There is still room for improvement, colors can be slightly off. Shadows can block up into black if the camera contrast is set to normal. But think a moment. How accurate is the color you see through your SLR compared to what you get in digital capture? Really not that accurate because our eyes adjust the color balance of ambient light they see coming through the viewfinder. In that regard, even through the EVF is not perfectly accurate, I'd argue that it's more accurate than a standard SLR.
The short story is that after three months of switching back and forth between the NEX-5N + FDAEVS1, and my Nikon D700 + DK-17 eyepiece, when I pick up the D700 I miss the FDAEVS1. Yes I really said that. The live histogram, instant feedback and 100% coverage is priceless. The only thing I still prefer about the traditional mirror setup is the ability to compose shots with the camera turned off, saving the battery.

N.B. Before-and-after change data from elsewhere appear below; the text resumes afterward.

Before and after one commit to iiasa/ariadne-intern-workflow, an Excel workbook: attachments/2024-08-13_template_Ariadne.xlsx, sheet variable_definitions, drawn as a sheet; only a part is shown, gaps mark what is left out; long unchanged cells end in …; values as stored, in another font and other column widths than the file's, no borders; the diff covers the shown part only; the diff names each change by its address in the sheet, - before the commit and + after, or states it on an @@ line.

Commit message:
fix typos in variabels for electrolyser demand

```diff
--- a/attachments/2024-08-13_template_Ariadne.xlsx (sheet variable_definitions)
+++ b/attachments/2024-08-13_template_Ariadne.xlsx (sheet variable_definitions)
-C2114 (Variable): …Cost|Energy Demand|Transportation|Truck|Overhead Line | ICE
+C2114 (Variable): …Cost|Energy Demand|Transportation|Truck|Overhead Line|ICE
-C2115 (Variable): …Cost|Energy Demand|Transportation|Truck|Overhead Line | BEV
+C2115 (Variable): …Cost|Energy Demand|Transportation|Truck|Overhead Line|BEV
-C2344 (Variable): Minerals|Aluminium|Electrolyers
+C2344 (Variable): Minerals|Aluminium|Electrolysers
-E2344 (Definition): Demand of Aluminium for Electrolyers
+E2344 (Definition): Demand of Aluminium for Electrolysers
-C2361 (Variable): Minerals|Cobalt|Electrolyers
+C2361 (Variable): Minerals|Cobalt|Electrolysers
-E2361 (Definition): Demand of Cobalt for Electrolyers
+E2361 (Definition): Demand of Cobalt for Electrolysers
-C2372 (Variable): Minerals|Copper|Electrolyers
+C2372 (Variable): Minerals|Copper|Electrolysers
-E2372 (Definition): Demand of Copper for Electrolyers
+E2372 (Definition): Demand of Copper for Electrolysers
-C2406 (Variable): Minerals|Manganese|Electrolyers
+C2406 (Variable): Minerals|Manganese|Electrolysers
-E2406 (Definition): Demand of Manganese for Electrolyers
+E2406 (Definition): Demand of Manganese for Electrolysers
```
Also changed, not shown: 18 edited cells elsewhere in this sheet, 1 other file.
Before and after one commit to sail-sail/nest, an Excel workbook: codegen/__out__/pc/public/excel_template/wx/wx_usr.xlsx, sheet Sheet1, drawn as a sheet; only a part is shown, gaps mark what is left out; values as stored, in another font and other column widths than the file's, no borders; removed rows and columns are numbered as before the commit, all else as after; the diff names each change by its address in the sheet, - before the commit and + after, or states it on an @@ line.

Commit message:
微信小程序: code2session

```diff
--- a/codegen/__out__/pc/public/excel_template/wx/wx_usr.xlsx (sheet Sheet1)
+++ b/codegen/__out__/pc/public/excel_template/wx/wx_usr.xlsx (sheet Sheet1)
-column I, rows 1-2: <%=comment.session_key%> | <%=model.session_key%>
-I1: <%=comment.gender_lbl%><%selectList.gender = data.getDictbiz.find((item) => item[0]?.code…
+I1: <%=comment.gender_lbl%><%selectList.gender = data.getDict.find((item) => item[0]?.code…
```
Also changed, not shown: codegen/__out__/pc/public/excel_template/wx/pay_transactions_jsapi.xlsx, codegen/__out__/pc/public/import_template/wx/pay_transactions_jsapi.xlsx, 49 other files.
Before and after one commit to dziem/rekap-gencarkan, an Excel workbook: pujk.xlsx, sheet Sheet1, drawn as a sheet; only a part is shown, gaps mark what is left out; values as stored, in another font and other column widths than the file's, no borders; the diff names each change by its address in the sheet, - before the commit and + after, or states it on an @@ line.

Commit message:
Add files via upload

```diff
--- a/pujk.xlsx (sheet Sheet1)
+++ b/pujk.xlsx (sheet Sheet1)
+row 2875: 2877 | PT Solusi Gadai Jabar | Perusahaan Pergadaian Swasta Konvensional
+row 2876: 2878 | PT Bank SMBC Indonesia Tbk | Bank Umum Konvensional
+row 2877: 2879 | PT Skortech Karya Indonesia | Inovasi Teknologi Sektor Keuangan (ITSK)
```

Sony has shown their dedication to the EVF, moving their whole dSLR line to EVF only. I think what we're seeing here is the tip of the iceberg. There will always be room for traditional SLR cameras, just as there is still a niche for rangefinders. However I believe the EVF is the way of the future. The question is just when to jump in? Typical to big companies who are doing well, I think Nikon and Canon will be behind the curve on adopting electronic viewfinders in their SLR style cameras.
Ok enough thinking and writing, time for a big image dump from the past two months.
Thomas Moore, Yuba Gap
Sony NEX-5N, Tamron 17-50 2.8 @ 1/800 f2.8 ISO 800
Canon S95 @ 1/80 f5.6 ISO 800
Fyi the little S95 is on sale right now for only $300 if you look around.
Sony NEX-5N, Phoenix 100mm f3.5 Macro @ 1/160 f/5.6 ISO 800
Hedge Creek Falls
Nikon D700. Nikkor 24-70 f2.8 + Polarizer @ 2" f16 ISO 200
This image doesn't look like much. Until you look in closely and see the one-eyed man in the hat creeping behind the bicyclist. Weird.
Nikon D700, Samyang 85mm 1.4 @ 1/100 f1.4 ISO 800
One short lived lens. Bought a 50mm 1.2 AI but it had a sticky focus ring so I returned it.
Nikon D700, Nikkor 50mm 1.2 AI @ 1/100 f1.2 ISO 200
Nikon D700, Nikkor 135mm f2.8 AI @ 15" f8 ISO 200
Taylor Cavin, Yuba Gap
Sony NEX-5N, Tamron 17-50 f2.8 @ 1/800 f2.8 ISO 800
Really all over the place here.
Nikon D700, Sigma 170-500 @ 500mm 1/1250 f6.3 ISO 1600
Sony NEX-5N, Nikkor 50mm 1.2 AI @ 1" f1.2 ISO 100
Three of my favorites to finish. Hedge Creek Falls again. Used a flashlight to illumintate the rock.
Nikon D700, Samyang 14mm 2.8 @ 2" f8 ISO 200
Michael Peacher, Yuba Gap.
Sony NEX-5N, Tamron 17-50 2.8 @ 1/800 f2.8 ISO 400
Nikon D700, Nikkor 24-70 2.8 + Polarizer @ 0.6" f16 ISO 200